Winter Papyrus Care – Tips For Overwintering Papyrus Plants

(Image credit: emer1940)

Papyrus is a vigorous plant suitable for growing in USDA hardiness zones 9 through 11, but overwintering papyrus plants is critical during the winter months in more northern climates. Although papyrus doesn’t demand much effort, the plant will die if subjected to frosty weather. Read on to learn more about winter papyrus care.

Winterizing Cyperus Papyrus

Also known as bulrush, papyrus (Cyperus papyrus) is a dramatic aquatic plant that grows in dense clumps along ponds, swamps, shallow lakes, or slow-moving streams. In its native habitat, papyrus can reach heights of 16 feet (5 m.), but ornamental plants tend to top out at about one-third that height. Cyperus papyrus growing in warmer climates requires little winter care, although plants in zone 9 may die back to the ground and rebound in spring. Be sure the rhizomes are located where they are protected from freezing temperatures. Remove dead growth as it appears throughout the winter.

How to Care for Papyrus in Winter Indoors
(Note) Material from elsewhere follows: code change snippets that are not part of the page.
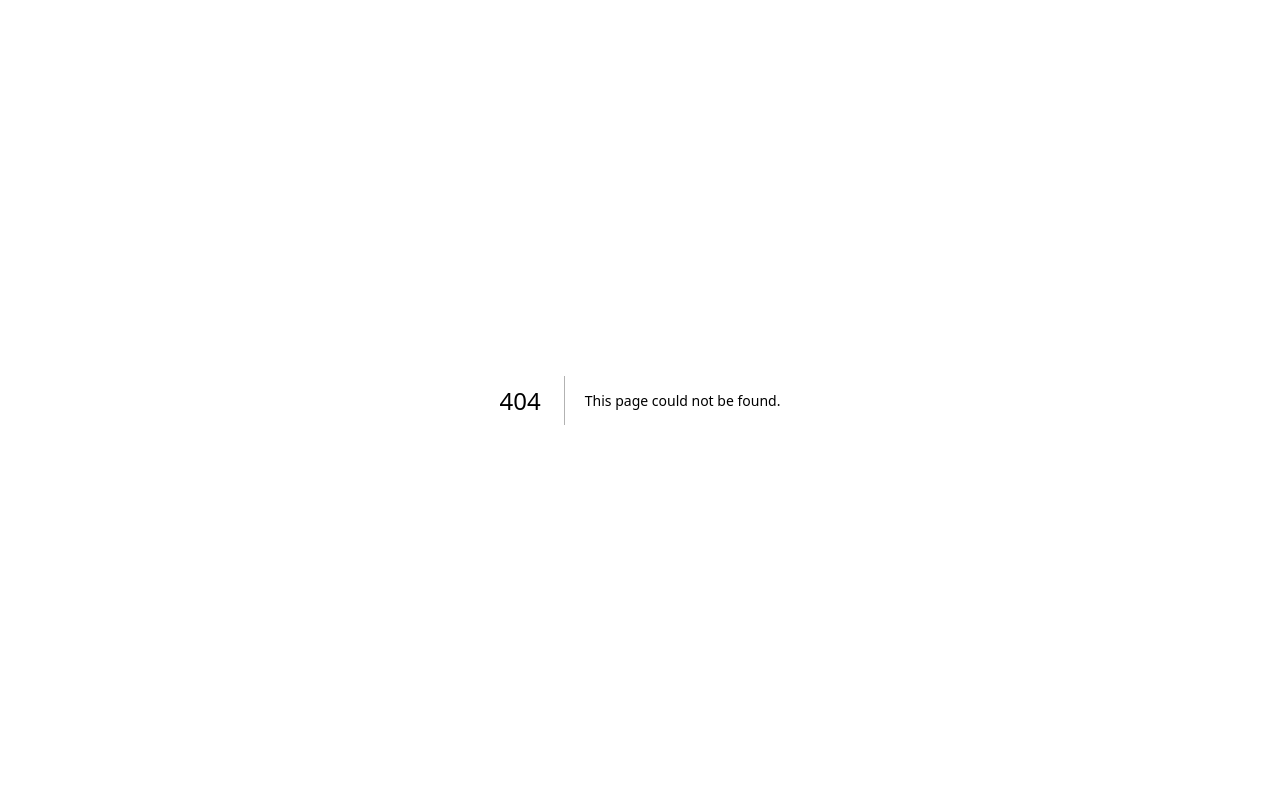
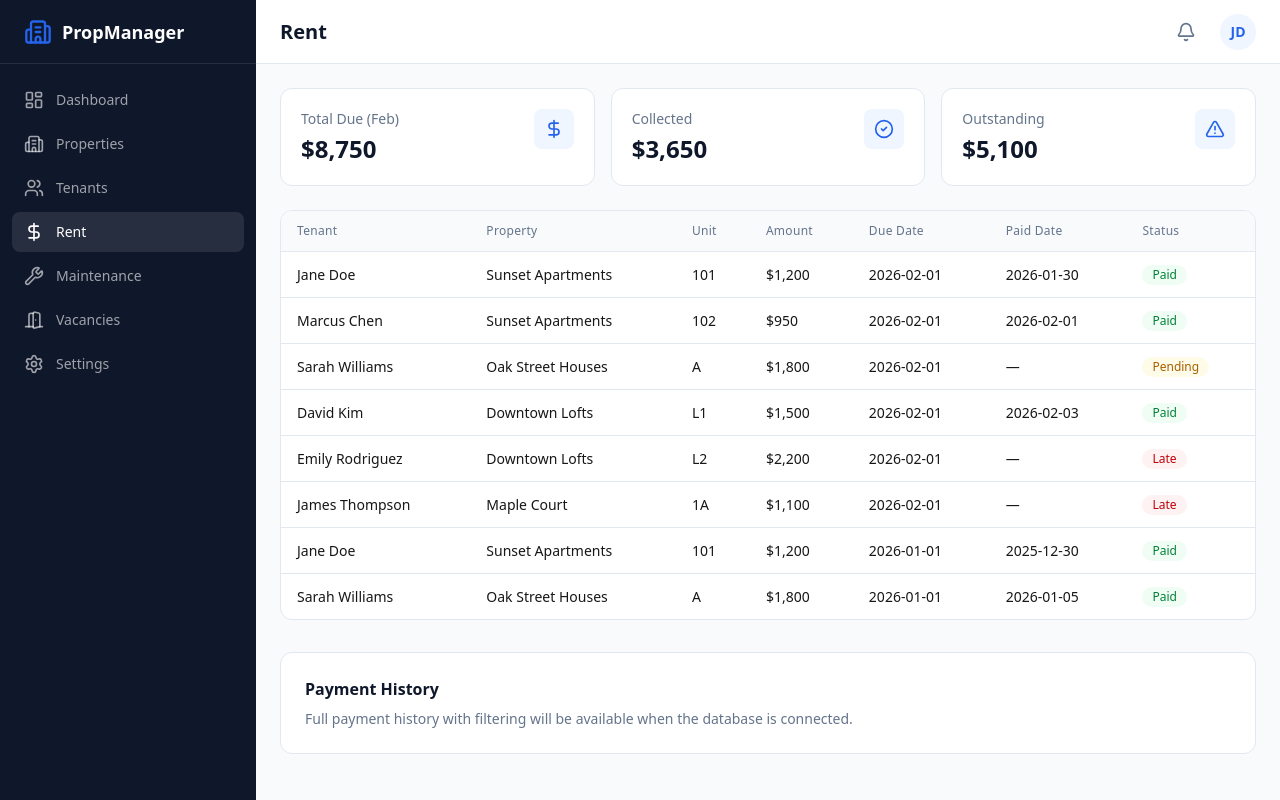
Before and after one commit to NowaisirAlam/rental-management, a Next.js app: page /landlord/rent in a window 1280 px wide. Before the commit this address had no page. Built offline with nearby package versions, Linux system fonts and the light colour scheme.

Commit message:
feat:rent page

```diff
--- /dev/null
+++ b/src/app/(landlord)/landlord/rent/page.tsx
@@ -0,0 +1,84 @@
+import { TopBar } from "@/components/landlord/topbar";
+import { StatsCard } from "@/components/landlord/stats-card";
+import { DataTable } from "@/components/landlord/data-table";
+import { StatusBadge } from "@/components/landlord/status-badge";
+import { DollarSign, CheckCircle2, AlertTriangle } from "lucide-react";
+import { mockRentPayments } from "@/lib/mock/landlord";
+
+const columns = [
+  { key: "tenantName", label: "Tenant" },
+  { key: "propertyName", label: "Property" },
+  { key: "unitNumber", label: "Unit" },
+  { key: "displayAmount", label: "Amount" },
+  { key: "dueDate", label: "Due Date" },
+  { key: "paidDate", label: "Paid Date" },
+  { key: "status", label: "Status" },
+];
+
+export default function RentPage() {
+  // TODO: Fetch from API instead of mock data
+  const currentMonth = mockRentPayments.filter(
+    (p) => p.periodLabel === "February 2026"
+  );
+
+  const totalDue = currentMonth.reduce((sum, p) => sum + p.amount, 0);
+  const collected = currentMonth
+    .filter((p) => p.status === "PAID")
+    .reduce((sum, p) => sum + p.amount, 0);
+  const outstanding = totalDue - collected;
+
+  const rows = mockRentPayments.map((p) => ({
+    ...p,
+    displayAmount: `$${p.amount.toLocaleString()}`,
+    paidDate: p.paidDate ?? "—",
+  }));
+
+  return (
+    <>
+      <TopBar title="Rent" />
+      <main className="p-6">
+        {/* Summary cards */}
+        <div className="mb-6 grid grid-cols-1 gap-4 sm:grid-cols-3">
+          <StatsCard
+            label="Total Due (Feb)"
+            value={`$${totalDue.toLocaleString()}`}
+            icon={<DollarSign className="h-5 w-5" />}
+          />
+          <StatsCard
+            label="Collected"
+            value={`$${collected.toLocaleString()}`}
+            icon={<CheckCircle2 className="h-5 w-5" />}
+          />
+          <StatsCard
+            label="Outstanding"
+            value={`$${outstanding.toLocaleString()}`}
+            icon={<AlertTriangle className="h-5 w-5" />}
+          />
+        </div>
+
+        {/* Payments table */}
+        <DataTable
+          columns={columns}
+          data={rows}
+          renderCell={(key, value) => {
+            if (key === "status") {
+              return <StatusBadge status={value as string} variant="payment" />;
+            }
+            return String(value ?? "—");
+          }}
+        />
+
+        {/* TODO: Payment history section with date range filter */}
+        <div className="mt-8 rounded-xl border border-border bg-white p-6">
+          <h2 className="text-base font-semibold text-accent">
+            Payment History
+          </h2>
+          <p className="mt-2 text-sm text-muted">
+            Full payment history with filtering will be available when the
+            database is connected.
+          </p>
+        </div>
+      </main>
+    </>
+  );
+}
```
Indoor papyrus care during winter is ideal for those living in cooler climates. Be sure to bring your papyrus plant indoors where it will be warm and snug before temperatures in your area fall below 40 degrees F. (4 C.). Overwintering papyrus plants is easy if you can provide sufficient warmth, light, and moisture. Here’s how: Move the plant into a container with a drainage hole in the bottom. Place the container inside a larger, water-filled pot with no drainage hole. A child’s wading pool or a galvanized metal container works well if you have several papyrus plants. Be sure to keep at least a couple of inches (5 cm.) of water in the container at all times. You can also plant papyrus in a regular container filled with potting soil, but you’ll need to water frequently to prevent the soil from drying out. Place the plant in bright sunlight. A south-facing window may provide sufficient light, but you may need to place the plant under a grow light. Papyrus is most likely to survive the winter if room temperatures are maintained between 60 and 65 degrees F. (16-18 C.). The plant may go dormant during the winter, but it will resume normal growth when the weather warms in spring. Withhold fertilizer during the winter months. Return to a regular feeding schedule after you move the plant outdoors in spring.

Nikki Tilley
Senior Editor

Nikki Tilley has been gardening for nearly three decades. The former Senior Editor and Archivist of Gardening Know How, Nikki has also authored six gardening books.